_Your objective_
Could you show each line of the records that contains the word "asset"?

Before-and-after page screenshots
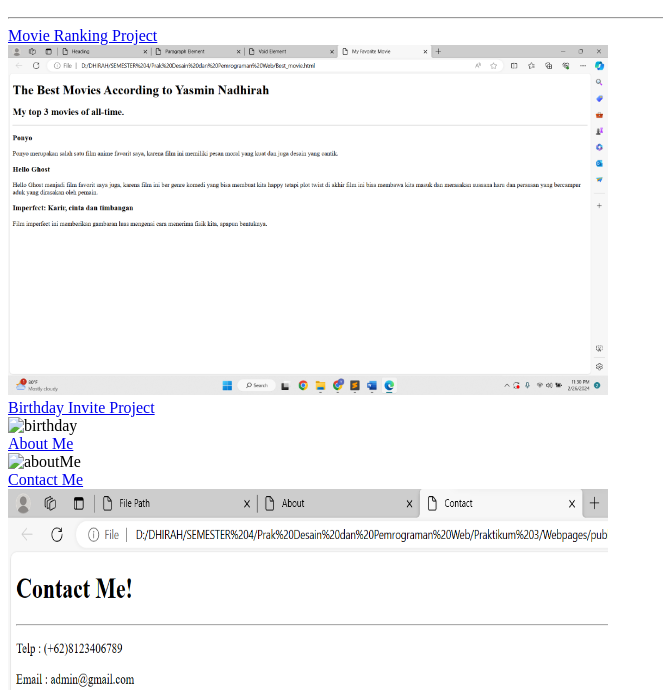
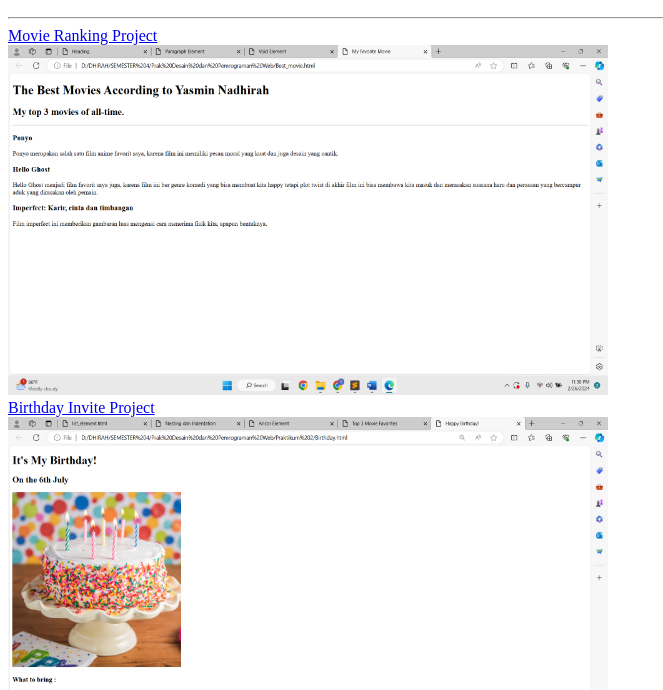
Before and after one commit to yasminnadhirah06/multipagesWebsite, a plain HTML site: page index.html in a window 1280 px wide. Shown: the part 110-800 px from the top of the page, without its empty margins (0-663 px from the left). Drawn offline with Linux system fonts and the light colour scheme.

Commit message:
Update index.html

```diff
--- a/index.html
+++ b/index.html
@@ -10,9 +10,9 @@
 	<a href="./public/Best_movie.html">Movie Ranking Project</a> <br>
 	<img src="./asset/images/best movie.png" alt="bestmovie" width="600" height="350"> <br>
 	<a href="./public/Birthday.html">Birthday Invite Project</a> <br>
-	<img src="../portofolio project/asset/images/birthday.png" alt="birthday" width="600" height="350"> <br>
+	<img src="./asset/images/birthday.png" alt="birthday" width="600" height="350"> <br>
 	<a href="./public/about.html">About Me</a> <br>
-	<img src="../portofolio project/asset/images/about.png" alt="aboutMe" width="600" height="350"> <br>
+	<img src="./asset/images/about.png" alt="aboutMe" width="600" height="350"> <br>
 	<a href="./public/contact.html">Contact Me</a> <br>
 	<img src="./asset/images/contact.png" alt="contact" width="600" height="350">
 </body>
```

_Answer for the task_
 	<img src="./asset/images/best movie.png" alt="bestmovie" width="600" height="350"> <br>
-	<img src="../portofolio project/asset/images/birthday.png" alt="birthday" width="600" height="350"> <br>
+	<img src="./asset/images/birthday.png" alt="birthday" width="600" height="350"> <br>
-	<img src="../portofolio project/asset/images/about.png" alt="aboutMe" width="600" height="350"> <br>
+	<img src="./asset/images/about.png" alt="aboutMe" width="600" height="350"> <br>
 	<img src="./asset/images/contact.png" alt="contact" width="600" height="350">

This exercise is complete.